The Smith case is a significant case on issue of transmutation of non-marital property in Illinois, though it dates from 1981. The general results list from Illinois and the how cited tended to cases from the 1980s. This was no surprise in one sense as the marriage statutes were completely re-written in the 1970s with the bulk of litigation on the meaning taking place about that time. At the same time, an examination of the annotated code showed relevant cases through the present. Litigation did not stop in 1989. More on this in a moment. Smith did cite the appropriate section of the Illinois Marriage and Dissolution of Marriage Act, alerting a researcher to the fact that a statute existed. No links to any version of the online code at the Illinois General Assembly's web site, though I didn't expect any. The Illinois statutory compilation was completely renumbered and renamed in 1992, so a researcher would have to know that to find a current version of the text from a free source.
With these cases and a clue as to what else existed I went to the annotated statutes at Westlaw and found notes of decisions that identified the standards of transmutation, that there was a rebuttable presumption of transmutation, and the evidentiary standards for overcoming the presumption. I could conceivably use Google to ferret out this information, but I suspect it would take a bit of time to do so.
So, what does this all mean in terms of the impact of Google Legal? I would suggest that it's substantial enough to identify relevant materials to a problem if it's conducive to case research. As any savvy researcher would, take that information in Google and develop it using other sources. Some of these may be available on the web for free, which is a nice bonus. Anyone could use a print copy of the annotated Illinois Compiled Statutes in a law library to find the other law applicable to the problem. That would be a more efficient strategy than simply sticking with Google to locate the complete answer. Anyone with pay access to Lexis and Westlaw may want to start here if for no other reason to get an overview of the case law and develop relevant search terms. For example, using the term "convert" rather than transmute brings up vastly different results in Google Legal. Google would be a good place to try out alternative terms before doing a contextual search in Lexis and Westlaw.
One last point is in working through the problem, I accidentally hit web search rather than opening a new tab. In essence, I searched general Google for the same terms. The fourth result was a DuPage County Bar Association Brief on Commingling and Transmutation of property under Illinois marital law. It gave a broad overview of the legal landscape and acknowledged the Smith case as a starting point, though it did not go into enough detail to solve a research problem. This process is another example of how information is interrelated but no one source will actually provide the answer. Google is a source, but not the source. [MG]
Hey - did google contact you to ask you more about your test?

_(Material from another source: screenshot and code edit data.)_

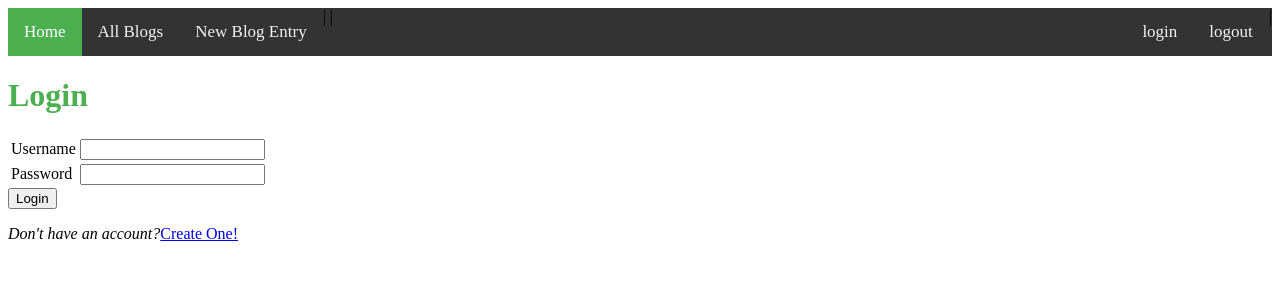
After one commit to NOBLEMBW/blogz, a Flask app: page /login in a window 1280 px wide. The commit adds this page. Shown: the top 300 px of the page. Run offline with Flask 2, Linux system fonts and the light colour scheme.

Commit message:
Completed Unit 2

```diff
--- a/main.py
+++ b/main.py
@@ -1,41 +1,137 @@
-from flask import Flask, request, redirect, render_template
+from flask import Flask, request, redirect, render_template, session
 from flask_sqlalchemy import SQLAlchemy
 
 
 app = Flask(__name__)
 app.config['DEBUG'] = True
-app.config['SQLALCHEMY_DATABASE_URI'] = 'mysql+pymysql://build-a-blog:built@localhost:8889/build-a-blog'
+app.config['SQLALCHEMY_DATABASE_URI'] = 'mysql+pymysql://blogz:growth@localhost:8889/blogz'
 app.config['SQLALCHEMY_ECHO'] = True
 db = SQLAlchemy(app)
+app.secret_key = '73seventythree'
 
 class Blog(db.Model):
 
     id = db.Column(db.Integer, primary_key=True)
     title = db.Column(db.String(120))
     body = db.Column(db.String(120))
+    owner_id = db.Column(db.Integer, db.ForeignKey('user.id'))
 
-    def __init__(self, title, body):
+    def __init__(self, title, body, owner):
         self.title = title
         self.body = body
+        self.owner = owner
+
+class User(db.Model):
+
+    id = db.Column(db.Integer, primary_key=True)
+    username = db.Column(db.String(120), unique=True)
+    password = db.Column(db.String(120))
+    blogs =  db.relationship('Blog', backref='owner')
+
+    def __init__(self, username, password):
+        self.username = username
+        self.password = password
+
+    @app.before_request
+    def require_login():
+        allowed_routes = ['login', 'blog', 'index', 'signup']
+        if request.endpoint not in allowed_routes and 'username' not in session:
+            return redirect('/login')
+
+@app.route('/', methods=['POST', 'GET'])
+def index():
+
+    return render_template('index.html',title="Blogz", users=User.query.all())
+
+
+@app.route('/login', methods=['POST', 'GET'])
+def login():
+
+    username = ''
+    username_error = ''
+    password_error = ''
+
+    if request.method == 'POST':
+        username = request.form['username']
+        password = request.form['password']
+        user = User.query.filter_by(username=username).first()
+
+        if user and user.password == password:
+            session['username'] = username
+            return redirect('/newpost')
+        if not user:
+            username_error = 'Username does not Exist'
+        else:
+            password_error = 'Password is Incorrect'
+
+    return render_template('login.html', title='Blogz', username=username, username_error=username_error, password_error=password_error)
+
+
+
+@app.route('/signup', methods=['POST', 'GET'])
+def signup():
+
+    username = ''
+    username_error = ''
+    password_error = ''
+    verify_error = ''
+    multifield_error = ''
+
+
+    if request.method == 'POST':
+        username = request.form['username']
+        password = request.form['password']
+        verify = request.form['verify']
+        existing_user = User.query.filter_by(username=username).first()
+
+        if len(password) < 3:
+            password_error = 'Invalid Password!'
+        if len(username) < 3:
+            username_error = 'Invalid Username!'
+        if verify != password:
+            verify_error = 'Passwords do not Match!'
+        if len(username) == 0 or len(password) == 0 or len(verify) == 0:
+            multifield_error = 'One or more fields are Invalid!'
+        if len(multifield_error) == 0 and len(username_error) == 0 and len(password_error) == 0 and len(verify_error) == 0:
+            if not existing_user:
+                new_user = User(username, password)
+                db.session.add(new_user)
+                db.session.commit()
+                session['username'] = username
+                return redirect('/newpost')
+            else:
+                username_error = 'Username already Exists!'
+
+    return render_template('signup.html', username=username, username_error=username_error, password_error=password_error, verify_error=verify_error, multifield_error=multifield_error)
+
+@app.route('/logout')
+def logout():
+    del session['username']
+    return redirect('/blog')
 
 
 @app.route('/blog', methods=[ 'GET'])
-def index():
+def blog():
     # variable for requesting id from database
     blog_id = request.args.get('id')
-
-    # If request is true grab blog using id and render template that returns single blog post
+     # If request is true grab blog using id and render template that returns single blog post
     if blog_id:
-
         blogs = Blog.query.get(blog_id)
         return render_template('single_blog.html', blogs=blogs)
 
+    user_username = request.args.get('user')
+    if user_username:
+        users = Blog.query.filter_by(owner_id=user_username)
+        return  render_template('single_user.html', users=users)
+
     # Render page that holds all blogs
-    return render_template('blog.html',title="Build A Blog", blogs=Blog.query.all())
+    return render_template('blog.html',title="Blogz", blogs=Blog.query.all(), users=User.query.all())
 
 # this method response to either a post request or get request from 127.0.0.1:5000/newpost
 @app.route('/newpost', methods=['Post', 'GET'])
 def newpost():
+
+    owner = User.query.filter_by(username=session['username']).first()
 
     # Setting empty variables to store errors if an error exists
     blogtitle_error = ''
@@ -62,7 +158,7 @@ def newpost():
         # check messages, if both are empty, then submission is valid, save submissions and redirect to display individual entry
         if len(blogtitle_error) == 0 and len(blogbody_error) == 0:
             # Making a Blog object to be inserted into the database
-            new_blog = Blog(blog_title, blog_body)
+            new_blog = Blog(blog_title, blog_body, owner)
             # Insert Blog into database
             db.session.add(new_blog)
             # Save database so new blog persists and shows up
@@ -71,7 +167,7 @@ def newpost():
             return redirect('blog?id={0}'.format(new_blog.id))
 
     # If request is a get request, render page that holds a newpost form with all variables being set to empty strings("")
-    return render_template('newpost.html',title="Build A Blog", blogtitle_error=blogtitle_error, blogbody_error=blogbody_error, blog_title=blog_title, blog_body=blog_body)
+    return render_template('newpost.html',title="Blogz", blogtitle_error=blogtitle_error, blogbody_error=blogbody_error, blog_title=blog_title, blog_body=blog_body)
 
 if __name__ == '__main__':
     app.run()
--- a/templates/base.html
+++ b/templates/base.html
@@ -2,17 +2,61 @@
 <html>
     <head>
         <style>
-            .error {
-                color: red;
-            }
+
+
+h1 {
+    color: #4CAF50;
+}
+
+.error {
+    color: red;
+}
+
+/* Add a black background color to the top navigation */
+.topnav {
+    background-color: #333;
+    overflow: hidden;
+}
+
+/* Style the links inside the navigation bar */
+.topnav a {
+  float: left;
+  color: #f2f2f2;
+  text-align: center;
+  padding: 14px 16px;
+  text-decoration: none;
+  font-size: 17px;
+}
+
+/* Change the color of links on hover */
+.topnav a:hover {
+  background-color: #ddd;
+  color: black;
+}
+
+/* Add a color to the active/current link */
+.topnav a.active {
+  background-color: #4CAF50;
+  color: white;
+}
+
+/* Right-aligned section inside the top navigation */
+.topnav-right {
+  float: right;
+}
         </style>
         <title>{{title}}</title>
     </head>
 <body>
-    <nav>
-        <a href='/blog'>Main Blog Page</a> |
-        <a href='/newpost'>Add a Blog Entry</a>
-    </nav>
+    <div class='topnav'>
+        <a class='active' href='/'>Home</a> |
+        <a href='/blog'>All Blogs</a> |
+        <a href='/newpost'>New Blog Entry</a>
+        <div class='topnav-right'>
+            <a href='/login'>login</a>|
+            <a href='/logout'>logout</a>
+        </div>
+    </div>
 
     {% block content %}
     {% endblock %}
--- a/templates/blog.html
+++ b/templates/blog.html
@@ -1,7 +1,7 @@
 {% extends 'base.html' %}
 
 {% block content %}
-    <h1 align='center'>Build A Blog</h1>
+    <h1 align='center'>Blog Posts</h1>
 
     {% if blogs|length == 0 %}
     <p>No blogs yet!</p>
@@ -10,9 +10,9 @@
             {% for blog in blogs %}
             <a href='/blog?id={{blog.id}}'><strong><p>{{blog.title}}</p></strong></a>
             <p>{{blog.body}}</p>
+            <p><small><em>Written By:</em><a href='/blog?user={{blog.owner.id}}'>{{blog.owner.username}}</a></small></p>
 
             <hr />
-
             {% endfor %}
 
     {% endif %}
--- /dev/null
+++ b/templates/login.html
@@ -0,0 +1,27 @@
+{% extends 'base.html' %}
+
+{% block content %}
+
+<h1>Login</h1>
+<form action="/login" method="post">
+    <table>
+        <tr>
+            <td><label for="username">Username</label></td>
+            <td>
+                <input name="username" type="text" value='{{username}}'>
+            </td>
+            <td><span class='error'><em>{{username_error}}</em></span></td>
+        </tr>
+        <tr>
+            <td><label for="password">Password</label></td>
+            <td>
+                <input name="password" type="password">
+            </td>
+            <td><span class='error'><em>{{password_error}}</em></span></td>
+        </tr>
+    </table>
+    <input type="submit" value="Login">
+    <p><em>Don't have an account?</em><a href='/signup'>Create One!</a></p>
+</form>
+
+{% endblock %}
--- a/templates/single_blog.html
+++ b/templates/single_blog.html
@@ -4,5 +4,6 @@
 
     <h1 align='center'><strong>{{blogs.title}}</strong></h1>
     <p>{{blogs.body}}</p>
+    <p><small><em>Written By:</em><a href='/blog?user={{blogs.owner.id}}'>{{blogs.owner.username}}</a></small></p>
 
 {% endblock %}
```
Also changed, not shown: templates/index.html (added, +14 -0 lines), templates/newpost.html (+0 -7 lines), templates/signup.html (added, +33 -0 lines), templates/single_user.html (added, +16 -0 lines).
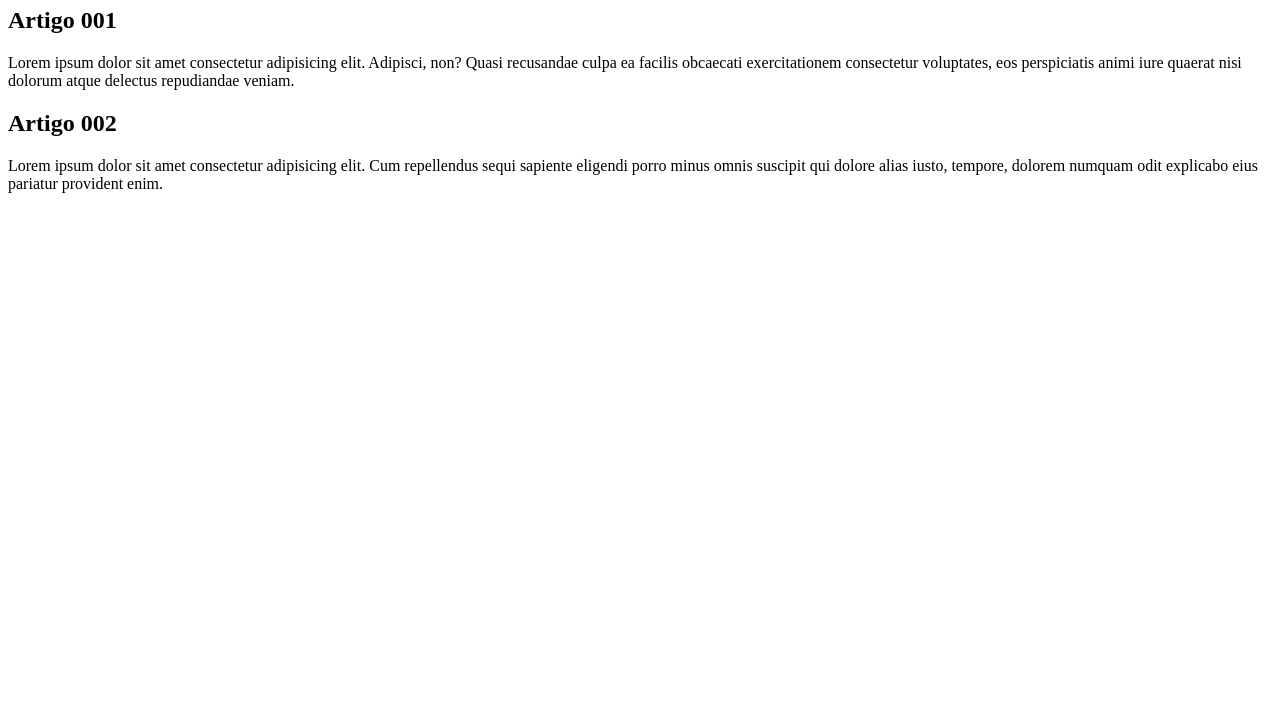
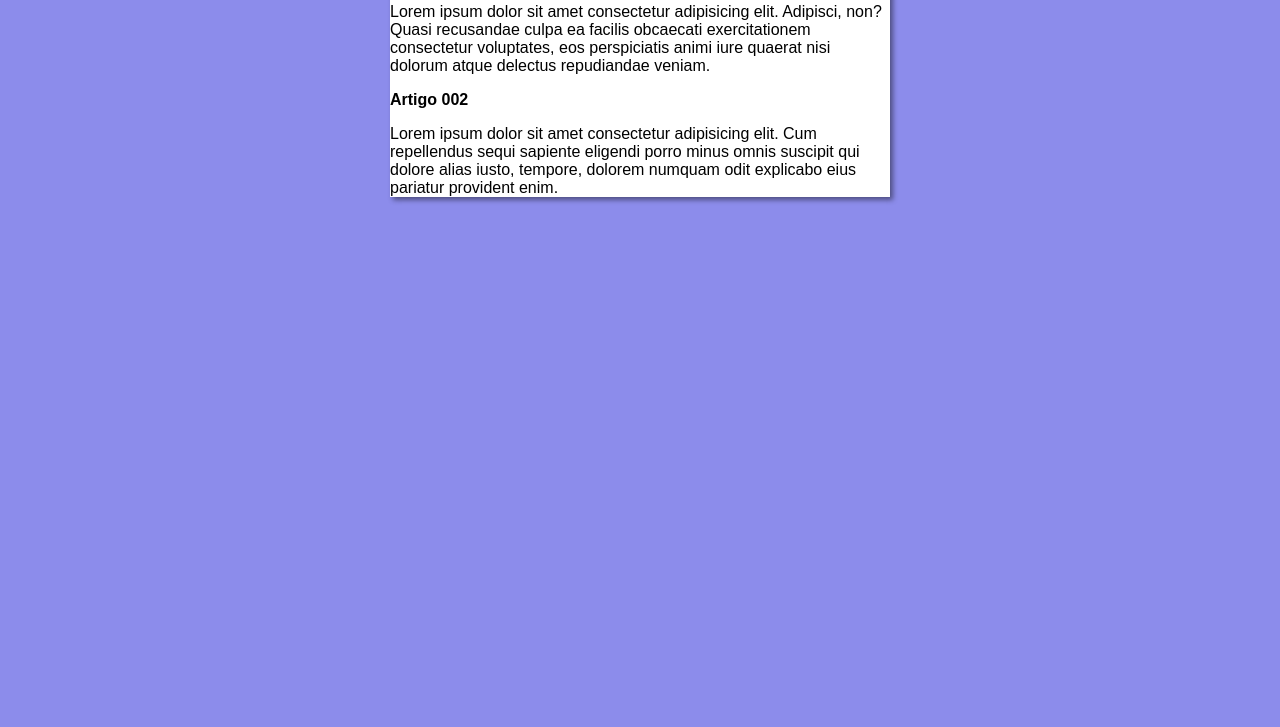
Before and after one commit to BrunoSouzax/projeto-site, a plain HTML site: page index.html in a window 1280 px wide. Shown: the part 73-800 px from the top of the page. Drawn offline with Linux system fonts and the light colour scheme.

Commit message:
iniciei o design

```diff
--- /dev/null
+++ b/estilo/style.css
@@ -0,0 +1,16 @@
+* {
+    font-family: Arial, Helvetica, sans-serif;
+    font-size: 16px;
+}
+
+body {
+    background-color: rgb(140, 140, 235);
+
+}
+
+main {
+    background-color: white;
+    width: 500px;
+    margin: auto;
+    box-shadow: 3px 3px 5px rgba(5, 5, 5, 0.452);
+}
--- a/index.html
+++ b/index.html
@@ -5,6 +5,7 @@
     <meta http-equiv="X-UA-Compatible" content="IE=edge">
     <meta name="viewport" content="width=device-width, initial-scale=1.0">
     <title> Titulo do Site </title>
+    <link rel="stylesheet" href="estilo/style.css">
 </head>
 <body>
     <main>
```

They were interested in my blog post and wanted to know why the lead cases Google threw up first were not on point. Just wondering how closely they are monitoring comments...
Posted by: vicki | Dec 1, 2009 12:11:53 AM